═════ Information shown ═════

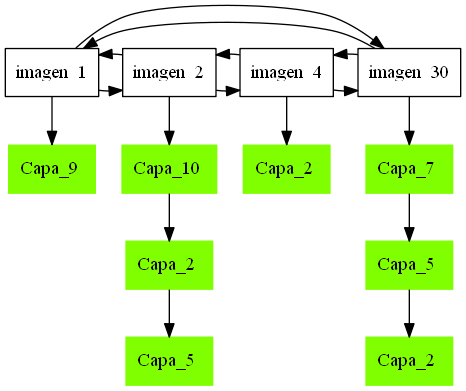
Cascarus/-EDD-Proyecto1_201603127 keeps this Graphviz diagram as [EDD]Proyecto1_201603127/Circular_Doble.png. Above is the earlier version. Its source is kept beside it as [EDD]Proyecto1_201603127/Circular_doble.dot.
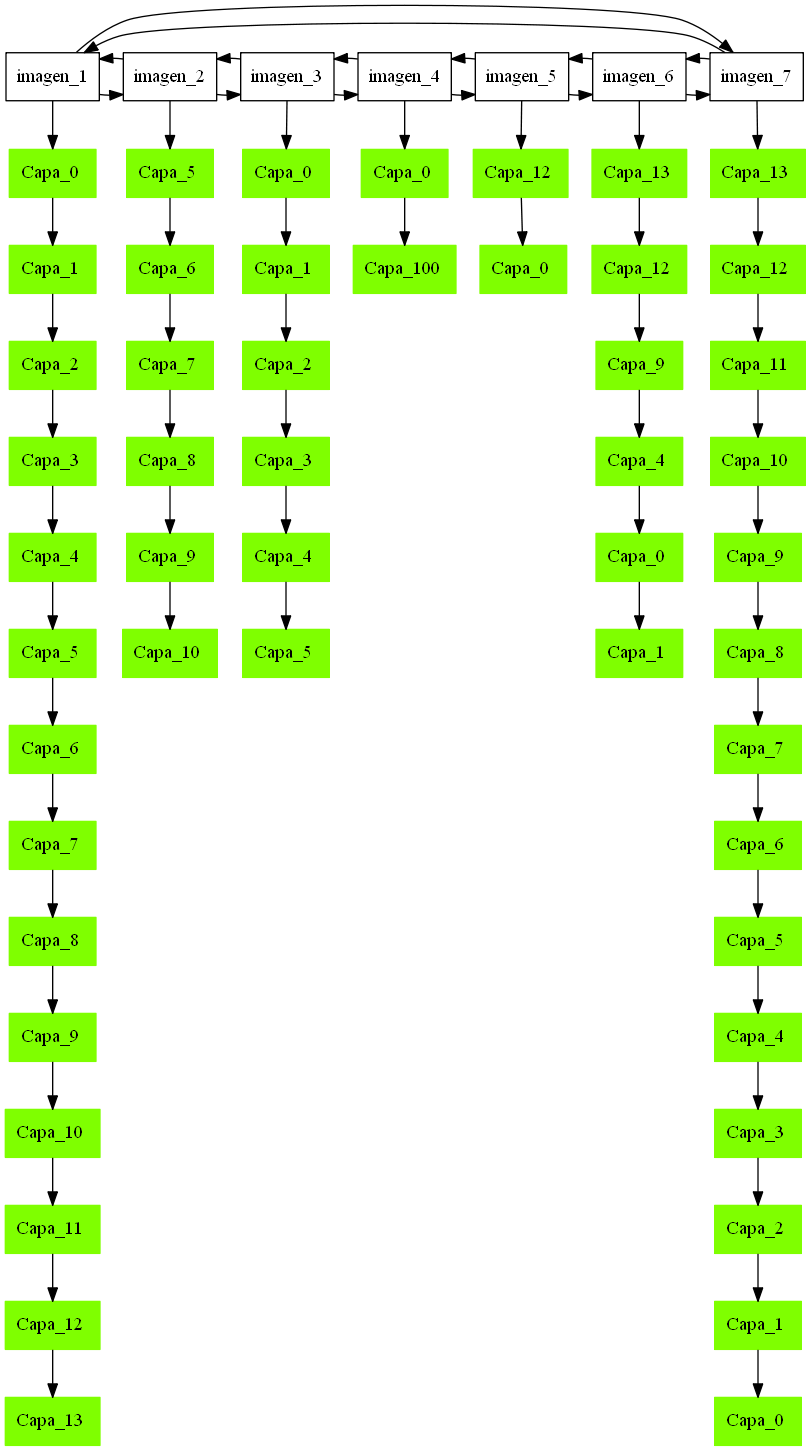
The same diagram one commit later.

What changed in the source:
```diff
@@ -2,35 +2,131 @@
 	node [shape=record,width=.9,height=.5];
 	Node1->Node2;
 	Node1->Node2[dir=back];
-	Node1->NodeCapa_9_1;
-	Node2->Node4;
-	Node2->Node4[dir=back];
-	Node2->NodeCapa_10_2;
-	Node4->Node30;
-	Node4->Node30[dir=back];
-	Node4->NodeCapa_2_4;
-	Node30->Node1;
-	Node30->Node1[dir=back];
-	Node30->NodeCapa_7_30;
+	Node1->NodeCapa_0_1;
+	Node2->Node3;
+	Node2->Node3[dir=back];
+	Node2->NodeCapa_5_2;
+	Node3->Node4;
+	Node3->Node4[dir=back];
+	Node3->NodeCapa_0_3;
+	Node4->Node5;
+	Node4->Node5[dir=back];
+	Node4->NodeCapa_0_4;
+	Node5->Node6;
+	Node5->Node6[dir=back];
+	Node5->NodeCapa_12_5;
+	Node6->Node7;
+	Node6->Node7[dir=back];
+	Node6->NodeCapa_13_6;
+	Node7->Node1;
+	Node7->Node1[dir=back];
+	Node7->NodeCapa_13_7;
 
  	Node1[label = "imagen_1"]
 
  	Node2[label = "imagen_2"]
 
+ 	Node3[label = "imagen_3"]
+
  	Node4[label = "imagen_4"]
 
- 	Node30[label = "imagen_30"]
+ 	Node5[label = "imagen_5"]
+
+ 	Node6[label = "imagen_6"]
+
+ 	Node7[label = "imagen_7"]
+	NodeCapa_0_1->NodeCapa_1_1;
+	NodeCapa_0_1[shape=box,style=filled,color=chartreuse1  , label = "Capa_0 "]
+	NodeCapa_1_1->NodeCapa_2_1;
+	NodeCapa_1_1[shape=box,style=filled,color=chartreuse1  , label = "Capa_1 "]
+	NodeCapa_2_1->NodeCapa_3_1;
+	NodeCapa_2_1[shape=box,style=filled,color=chartreuse1  , label = "Capa_2 "]
+	NodeCapa_3_1->NodeCapa_4_1;
+	NodeCapa_3_1[shape=box,style=filled,color=chartreuse1  , label = "Capa_3 "]
+	NodeCapa_4_1->NodeCapa_5_1;
+	NodeCapa_4_1[shape=box,style=filled,color=chartreuse1  , label = "Capa_4 "]
+	NodeCapa_5_1->NodeCapa_6_1;
+	NodeCapa_5_1[shape=box,style=filled,color=chartreuse1  , label = "Capa_5 "]
+	NodeCapa_6_1->NodeCapa_7_1;
+	NodeCapa_6_1[shape=box,style=filled,color=chartreuse1  , label = "Capa_6 "]
+	NodeCapa_7_1->NodeCapa_8_1;
+	NodeCapa_7_1[shape=box,style=filled,color=chartreuse1  , label = "Capa_7 "]
+	NodeCapa_8_1->NodeCapa_9_1;
+	NodeCapa_8_1[shape=box,style=filled,color=chartreuse1  , label = "Capa_8 "]
+	NodeCapa_9_1->NodeCapa_10_1;
 	NodeCapa_9_1[shape=box,style=filled,color=chartreuse1  , label = "Capa_9 "]
-	NodeCapa_10_2->NodeCapa_2_2;
+	NodeCapa_10_1->NodeCapa_11_1;
+	NodeCapa_10_1[shape=box,style=filled,color=chartreuse1  , label = "Capa_10 "]
+	NodeCapa_11_1->NodeCapa_12_1;
+	NodeCapa_11_1[shape=box,style=filled,color=chartreuse1  , label = "Capa_11 "]
+	NodeCapa_12_1->NodeCapa_13_1;
+	NodeCapa_12_1[shape=box,style=filled,color=chartreuse1  , label = "Capa_12 "]
+	NodeCapa_13_1[shape=box,style=filled,color=chartreuse1  , label = "Capa_13 "]
+	NodeCapa_5_2->NodeCapa_6_2;
+	NodeCapa_5_2[shape=box,style=filled,color=chartreuse1  , label = "Capa_5 "]
+	NodeCapa_6_2->NodeCapa_7_2;
+	NodeCapa_6_2[shape=box,style=filled,color=chartreuse1  , label = "Capa_6 "]
+	NodeCapa_7_2->NodeCapa_8_2;
+	NodeCapa_7_2[shape=box,style=filled,color=chartreuse1  , label = "Capa_7 "]
+	NodeCapa_8_2->NodeCapa_9_2;
+	NodeCapa_8_2[shape=box,style=filled,color=chartreuse1  , label = "Capa_8 "]
+	NodeCapa_9_2->NodeCapa_10_2;
+	NodeCapa_9_2[shape=box,style=filled,color=chartreuse1  , label = "Capa_9 "]
 	NodeCapa_10_2[shape=box,style=filled,color=chartreuse1  , label = "Capa_10 "]
-	NodeCapa_2_2->NodeCapa_5_2;
-	NodeCapa_2_2[shape=box,style=filled,color=chartreuse1  , label = "Capa_2 "]
-	NodeCapa_5_2[shape=box,style=filled,color=chartreuse1  , label = "Capa_5 "]
-	NodeCapa_2_4[shape=box,style=filled,color=chartreuse1  , label = "Capa_2 "]
-	NodeCapa_7_30->NodeCapa_5_30;
-	NodeCapa_7_30[shape=box,style=filled,color=chartreuse1  , label = "Capa_7 "]
-	NodeCapa_5_30->NodeCapa_2_30;
-	NodeCapa_5_30[shape=box,style=filled,color=chartreuse1  , label = "Capa_5 "]
-	NodeCapa_2_30[shape=box,style=filled,color=chartreuse1  , label = "Capa_2 "]
-{ rank = same; Node1,Node1,Node2,Node4,Node30};
+	NodeCapa_0_3->NodeCapa_1_3;
+	NodeCapa_0_3[shape=box,style=filled,color=chartreuse1  , label = "Capa_0 "]
+	NodeCapa_1_3->NodeCapa_2_3;
+	NodeCapa_1_3[shape=box,style=filled,color=chartreuse1  , label = "Capa_1 "]
+	NodeCapa_2_3->NodeCapa_3_3;
+	NodeCapa_2_3[shape=box,style=filled,color=chartreuse1  , label = "Capa_2 "]
+	NodeCapa_3_3->NodeCapa_4_3;
+	NodeCapa_3_3[shape=box,style=filled,color=chartreuse1  , label = "Capa_3 "]
+	NodeCapa_4_3->NodeCapa_5_3;
+	NodeCapa_4_3[shape=box,style=filled,color=chartreuse1  , label = "Capa_4 "]
+	NodeCapa_5_3[shape=box,style=filled,color=chartreuse1  , label = "Capa_5 "]
+	NodeCapa_0_4->NodeCapa_100_4;
+	NodeCapa_0_4[shape=box,style=filled,color=chartreuse1  , label = "Capa_0 "]
+	NodeCapa_100_4[shape=box,style=filled,color=chartreuse1  , label = "Capa_100 "]
+	NodeCapa_12_5->NodeCapa_0_5;
+	NodeCapa_12_5[shape=box,style=filled,color=chartreuse1  , label = "Capa_12 "]
+	NodeCapa_0_5[shape=box,style=filled,color=chartreuse1  , label = "Capa_0 "]
+	NodeCapa_13_6->NodeCapa_12_6;
+	NodeCapa_13_6[shape=box,style=filled,color=chartreuse1  , label = "Capa_13 "]
+	NodeCapa_12_6->NodeCapa_9_6;
+	NodeCapa_12_6[shape=box,style=filled,color=chartreuse1  , label = "Capa_12 "]
+	NodeCapa_9_6->NodeCapa_4_6;
+	NodeCapa_9_6[shape=box,style=filled,color=chartreuse1  , label = "Capa_9 "]
+	NodeCapa_4_6->NodeCapa_0_6;
+	NodeCapa_4_6[shape=box,style=filled,color=chartreuse1  , label = "Capa_4 "]
+	NodeCapa_0_6->NodeCapa_1_6;
+	NodeCapa_0_6[shape=box,style=filled,color=chartreuse1  , label = "Capa_0 "]
+	NodeCapa_1_6[shape=box,style=filled,color=chartreuse1  , label = "Capa_1 "]
+	NodeCapa_13_7->NodeCapa_12_7;
+	NodeCapa_13_7[shape=box,style=filled,color=chartreuse1  , label = "Capa_13 "]
+	NodeCapa_12_7->NodeCapa_11_7;
+	NodeCapa_12_7[shape=box,style=filled,color=chartreuse1  , label = "Capa_12 "]
+	NodeCapa_11_7->NodeCapa_10_7;
+	NodeCapa_11_7[shape=box,style=filled,color=chartreuse1  , label = "Capa_11 "]
+	NodeCapa_10_7->NodeCapa_9_7;
+	NodeCapa_10_7[shape=box,style=filled,color=chartreuse1  , label = "Capa_10 "]
+	NodeCapa_9_7->NodeCapa_8_7;
+	NodeCapa_9_7[shape=box,style=filled,color=chartreuse1  , label = "Capa_9 "]
+	NodeCapa_8_7->NodeCapa_7_7;
+	NodeCapa_8_7[shape=box,style=filled,color=chartreuse1  , label = "Capa_8 "]
+	NodeCapa_7_7->NodeCapa_6_7;
+	NodeCapa_7_7[shape=box,style=filled,color=chartreuse1  , label = "Capa_7 "]
+	NodeCapa_6_7->NodeCapa_5_7;
+	NodeCapa_6_7[shape=box,style=filled,color=chartreuse1  , label = "Capa_6 "]
+	NodeCapa_5_7->NodeCapa_4_7;
+	NodeCapa_5_7[shape=box,style=filled,color=chartreuse1  , label = "Capa_5 "]
+	NodeCapa_4_7->NodeCapa_3_7;
+	NodeCapa_4_7[shape=box,style=filled,color=chartreuse1  , label = "Capa_4 "]
+	NodeCapa_3_7->NodeCapa_2_7;
+	NodeCapa_3_7[shape=box,style=filled,color=chartreuse1  , label = "Capa_3 "]
+	NodeCapa_2_7->NodeCapa_1_7;
+	NodeCapa_2_7[shape=box,style=filled,color=chartreuse1  , label = "Capa_2 "]
+	NodeCapa_1_7->NodeCapa_0_7;
+	NodeCapa_1_7[shape=box,style=filled,color=chartreuse1  , label = "Capa_1 "]
+	NodeCapa_0_7[shape=box,style=filled,color=chartreuse1  , label = "Capa_0 "]
+{ rank = same; Node1,Node1,Node2,Node3,Node4,Node5,Node6,Node7};
 }
```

═════

Looking at the material above, count the lines that carry the word "source" and answer with the count alone.

2